◆ **THE TASK**: What lines of the data include the string "despliegue"? Copy them all.
▼
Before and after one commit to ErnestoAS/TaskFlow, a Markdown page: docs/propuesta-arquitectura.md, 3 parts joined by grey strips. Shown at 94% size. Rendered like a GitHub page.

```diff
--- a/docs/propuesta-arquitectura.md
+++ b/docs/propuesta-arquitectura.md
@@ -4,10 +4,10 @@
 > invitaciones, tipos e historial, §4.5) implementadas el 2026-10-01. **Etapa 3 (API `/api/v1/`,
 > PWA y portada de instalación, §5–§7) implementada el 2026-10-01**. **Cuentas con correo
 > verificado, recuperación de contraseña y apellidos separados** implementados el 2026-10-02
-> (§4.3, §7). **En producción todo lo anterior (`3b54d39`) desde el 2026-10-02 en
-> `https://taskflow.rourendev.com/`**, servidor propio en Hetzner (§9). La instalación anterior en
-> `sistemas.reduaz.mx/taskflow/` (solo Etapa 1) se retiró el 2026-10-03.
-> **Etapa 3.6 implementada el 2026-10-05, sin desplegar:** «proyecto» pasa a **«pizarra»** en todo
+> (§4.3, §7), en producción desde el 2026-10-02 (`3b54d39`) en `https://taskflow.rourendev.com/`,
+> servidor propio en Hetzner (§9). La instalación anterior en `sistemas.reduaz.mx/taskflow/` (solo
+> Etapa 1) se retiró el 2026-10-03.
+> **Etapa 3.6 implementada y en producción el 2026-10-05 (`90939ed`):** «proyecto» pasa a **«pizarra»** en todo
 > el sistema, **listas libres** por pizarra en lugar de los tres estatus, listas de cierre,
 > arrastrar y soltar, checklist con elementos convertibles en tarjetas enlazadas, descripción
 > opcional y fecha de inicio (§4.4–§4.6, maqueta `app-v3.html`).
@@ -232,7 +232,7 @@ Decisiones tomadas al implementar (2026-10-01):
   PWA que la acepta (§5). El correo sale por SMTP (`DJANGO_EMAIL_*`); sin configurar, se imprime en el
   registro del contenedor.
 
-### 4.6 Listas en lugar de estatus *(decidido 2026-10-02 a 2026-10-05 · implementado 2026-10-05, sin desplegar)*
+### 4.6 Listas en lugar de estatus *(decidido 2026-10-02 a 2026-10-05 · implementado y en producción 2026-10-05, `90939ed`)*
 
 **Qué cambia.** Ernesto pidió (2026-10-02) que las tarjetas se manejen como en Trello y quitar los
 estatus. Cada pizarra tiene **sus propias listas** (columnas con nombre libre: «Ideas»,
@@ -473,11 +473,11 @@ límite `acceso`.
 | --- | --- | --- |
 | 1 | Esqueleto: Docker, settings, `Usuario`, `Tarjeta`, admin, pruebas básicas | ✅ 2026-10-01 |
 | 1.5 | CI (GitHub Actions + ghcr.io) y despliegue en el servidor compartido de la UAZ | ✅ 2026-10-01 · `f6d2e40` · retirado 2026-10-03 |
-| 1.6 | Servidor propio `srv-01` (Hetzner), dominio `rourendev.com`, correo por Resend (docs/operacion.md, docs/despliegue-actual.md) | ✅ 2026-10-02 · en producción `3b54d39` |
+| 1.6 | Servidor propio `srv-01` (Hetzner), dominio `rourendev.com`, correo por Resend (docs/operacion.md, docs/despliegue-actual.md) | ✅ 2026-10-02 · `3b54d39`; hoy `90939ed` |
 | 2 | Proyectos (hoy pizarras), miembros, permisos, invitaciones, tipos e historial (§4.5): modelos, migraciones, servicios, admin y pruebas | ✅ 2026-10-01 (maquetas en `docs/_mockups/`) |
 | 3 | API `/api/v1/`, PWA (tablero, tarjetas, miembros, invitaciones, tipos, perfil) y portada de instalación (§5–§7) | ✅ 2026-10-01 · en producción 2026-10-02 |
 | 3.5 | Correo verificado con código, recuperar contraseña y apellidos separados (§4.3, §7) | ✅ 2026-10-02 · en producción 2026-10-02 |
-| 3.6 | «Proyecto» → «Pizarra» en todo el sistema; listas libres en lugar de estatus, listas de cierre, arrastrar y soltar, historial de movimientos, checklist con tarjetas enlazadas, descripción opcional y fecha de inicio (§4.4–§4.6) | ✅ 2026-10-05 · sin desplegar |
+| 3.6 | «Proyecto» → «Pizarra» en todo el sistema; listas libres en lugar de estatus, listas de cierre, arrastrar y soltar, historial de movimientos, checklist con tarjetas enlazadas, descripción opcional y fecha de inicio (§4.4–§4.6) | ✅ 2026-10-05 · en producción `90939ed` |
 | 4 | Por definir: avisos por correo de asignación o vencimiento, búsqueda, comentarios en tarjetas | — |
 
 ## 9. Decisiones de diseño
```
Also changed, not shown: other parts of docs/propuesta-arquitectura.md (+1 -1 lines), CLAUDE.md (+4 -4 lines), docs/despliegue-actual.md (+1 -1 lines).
▲
◆ **RESPONSE AREA**:
 | 1.5 | CI (GitHub Actions + ghcr.io) y despliegue en el servidor compartido de la UAZ | ✅ 2026-10-01 · `f6d2e40` · retirado 2026-10-03 |
-| 1.6 | Servidor propio `srv-01` (Hetzner), dominio `rourendev.com`, correo por Resend (docs/operacion.md, docs/despliegue-actual.md) | ✅ 2026-10-02 · en producción `3b54d39` |
+| 1.6 | Servidor propio `srv-01` (Hetzner), dominio `rourendev.com`, correo por Resend (docs/operacion.md, docs/despliegue-actual.md) | ✅ 2026-10-02 · `3b54d39`; hoy `90939ed` |
Also changed, not shown: other parts of docs/propuesta-arquitectura.md (+1 -1 lines), CLAUDE.md (+4 -4 lines), docs/despliegue-actual.md (+1 -1 lines).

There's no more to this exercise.